Monday, 24 February 2020

UPA Blurring Common Interests

Updated: January 29, 2011 2:58 pm

What happened during the first fortnight of the New Year, i.e. 2011, has only weakened people’s faith in the UPA-II government. In fact, this period in itself has exposed that the government lacks integrity, orientation and resolve. The first rap for the government came on January 6, when the special court hearing arguments on the plea for closing the over two-decade-old Bofors case questioned the bona fide of the Central Bureau of Investigation in de-freezing Ottavio Quattrocchi’s (the only living accused in the case) bank account in London and giving up attempts to get him extradited to face prosecution in the case. It is to be noted that the investigating agency has sought closure of the prosecution proceedings against the lone surviving accused, Italian businessman Ottavio Quattrocchi, arguing that its plea was “bona fide, in good faith and in public interest”. But Chief Metropolitan Magistrate (CMM) Vinod Yadav said there were “certain mala fide intentions” on the CBI’s parts in its plea to close the case. Although the earlier jolt was delivered two days ago when a recent order by the Income Tax Appellate Tribunal in the Bofors pay-offs case again put the CBI in a fix. While the agency admitted before the court that it agrees with the findings of the tribunal, it still continued to seek withdrawal of the case against Quattrochchi. The tribunal said in the order that kickbacks of 41 crore were paid to the late Win Chaddha and Quattrocchi in the gun deal. Thereafter, the government appeared to be disoriented in solving the Telangana puzzle. The Union Home Ministry’s initiative to call all recognised political parties in Andhra Pradesh for talks on the Telangana issue was welcome. Neither did the Congress come out with any firm stand on bifurcation of the state nor did it voice its opinion to the Srikrishna Committee while all other parties had done so. As the Congress, the major political party of the state, is divided on regional lines on the bifurcation issue, one wonders how it will fare in the future from the region.

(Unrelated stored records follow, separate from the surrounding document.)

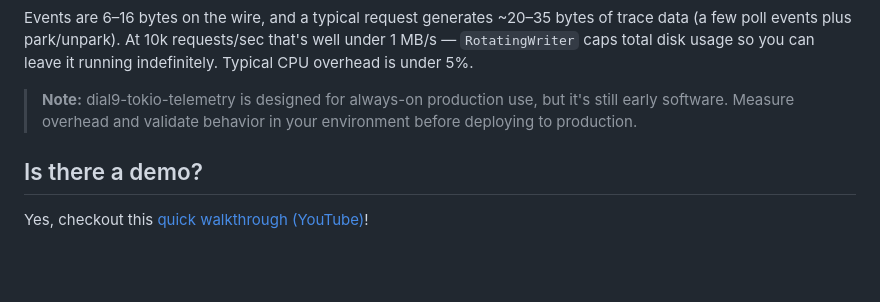
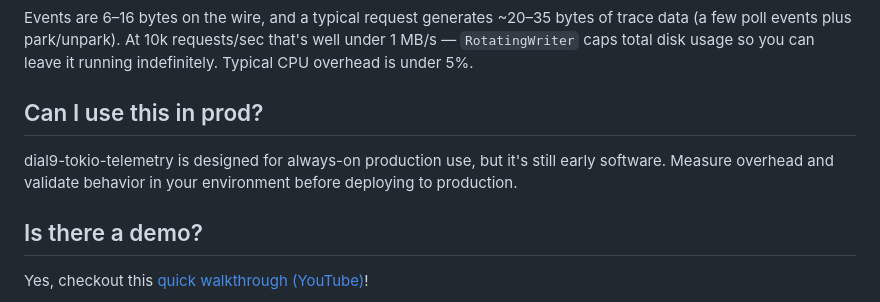
Before and after one commit to dial9-rs/dial9-tokio-telemetry, a Markdown page: dial9-tokio-telemetry/README.md, the part around the change. Drawn GitHub-style; blank space fills up the shorter version.

Commit message:
Update README.md
make prod warning more obvious

```diff
--- a/dial9-tokio-telemetry/README.md
+++ b/dial9-tokio-telemetry/README.md
@@ -27,7 +27,8 @@ fn main() -> std::io::Result<()> {
 
 Events are 6–16 bytes on the wire, and a typical request generates ~20–35 bytes of trace data (a few poll events plus park/unpark). At 10k requests/sec that's well under 1 MB/s — `RotatingWriter` caps total disk usage so you can leave it running indefinitely. Typical CPU overhead is under 5%.
 
-> **Note:** dial9-tokio-telemetry is designed for always-on production use, but it's still early software. Measure overhead and validate behavior in your environment before deploying to production.
+## Can I use this in prod?
+dial9-tokio-telemetry is designed for always-on production use, but it's still early software. Measure overhead and validate behavior in your environment before deploying to production.
 
 ## Is there a demo?
 Yes, checkout this [quick walkthrough (YouTube)](https://www.youtube.com/watch?v=zJOzU_6Mf7Q)!
```
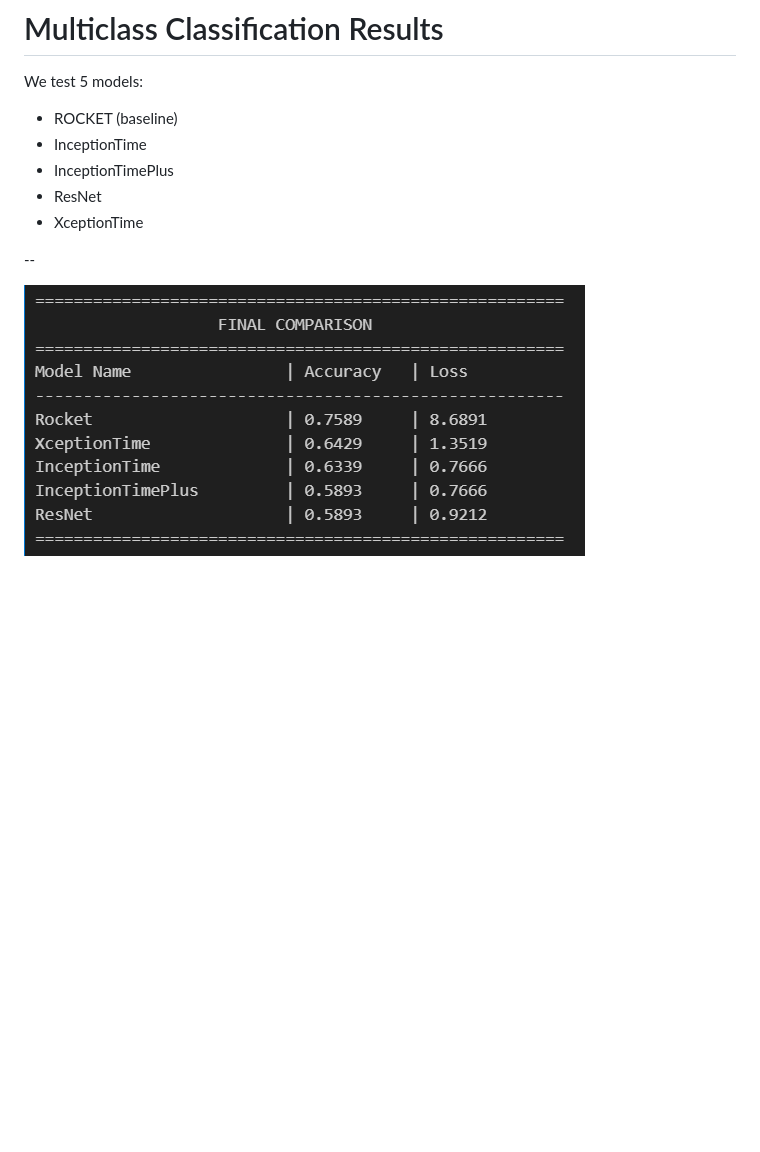
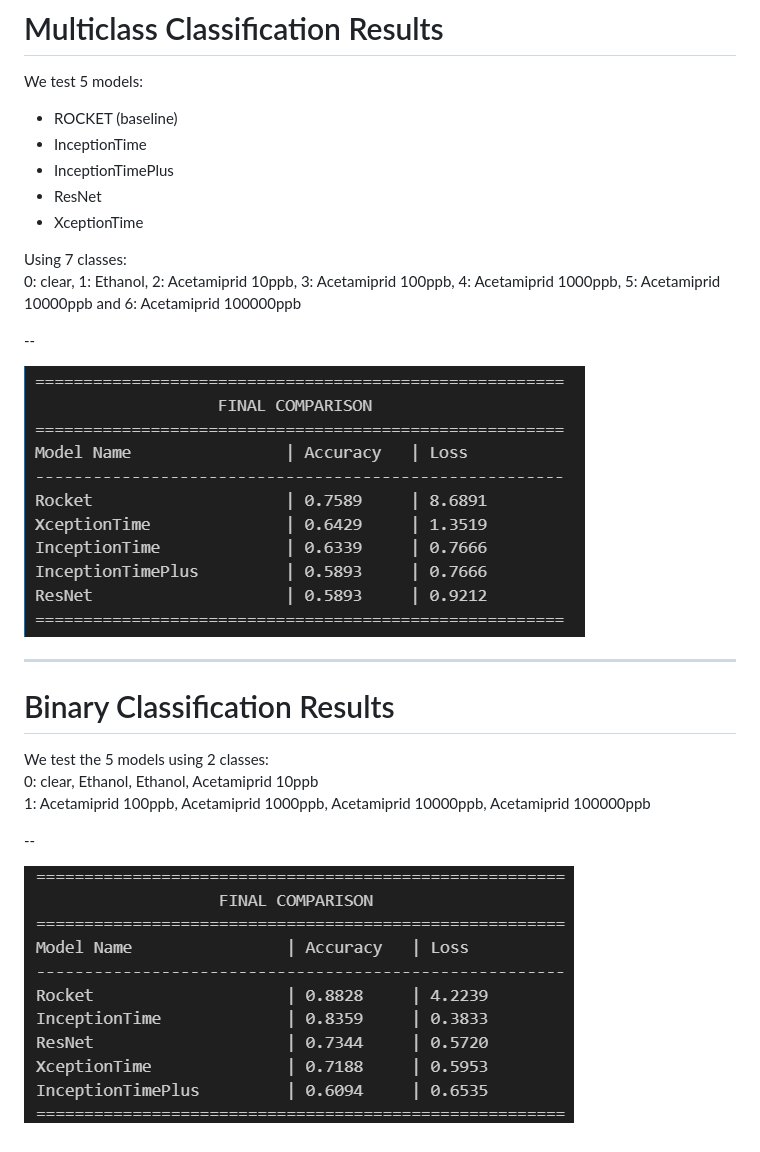
Before and after one commit to pDionysia/slides, a Markdown page: slides.md, the part around the change. Rendered like a GitHub page; pictures changed too: figures/bin_res.png (added); blank space fills up the shorter version.

Commit message:
add binary classification comparison

```diff
--- a/slides.md
+++ b/slides.md
@@ -26,6 +26,21 @@ We test 5 models:
 - ResNet
 - XceptionTime
 
+Using 7 classes: <br>
+0: clear, 1: Ethanol, 2: Acetamiprid 10ppb, 3: Acetamiprid 100ppb, 4: Acetamiprid 1000ppb, 5: Acetamiprid 10000ppb and 6: Acetamiprid 100000ppb
+
 --
 
 ![Histogram](figures/mult_res.png)
+
+---
+
+# Binary Classification Results
+
+We test the 5 models using 2 classes: <br>
+0: clear, Ethanol, Ethanol, Acetamiprid 10ppb <br>
+1: Acetamiprid 100ppb, Acetamiprid 1000ppb, Acetamiprid 10000ppb, Acetamiprid 100000ppb
+
+--
+
+![Histogram](figures/bin_res.png)
```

                But what turned out to be an albatross round the UPA’s neck is ever-increasing food inflation. Faulty distribution and pricing mechanism of agricultural produce coupled with the damage to crops by untimely rains in certain pockets of the country have led to the over 18 per cent food inflation, just double the percentage recorded one month earlier. In fact, the government which, like the proverbial ostrich, had buried its head in the sand, has suddenly discovered that this is a foolish move when the prospect of danger looms. For a long time, the UPA government has pretended that it can sustain 9 per cent growth without setting fire to prices. Its spokespersons kept saying that by December 2010, inflation would be down to 6 per cent, as if that was an acceptable rate. But now in January, it has pulled its head out and finds that not only has inflation not gone away, it is here to stay. And adding salt to wound is slow industrial growth. Industrial growth, as measured by the index of industrial production (IIP), slumped to an 18-month low of 2.71 per cent. The performance of the manufacturing sector, which constitutes almost 80 per cent of the headline index, was particularly worrisome. Last year’s high base—industrial growth stood at 11.3 per cent in November 2009—coupled with the impact of interest rate increases, inflationary pressures and a moderation in export growth all weighed down IIP growth during the month. So, in this backdrop, the statement like “the government has no tools at its disposal to fight inflation”, on its part, is not proper. It has been made as a tactic to escape from the crisis, when the government has to focus to rein in inflation.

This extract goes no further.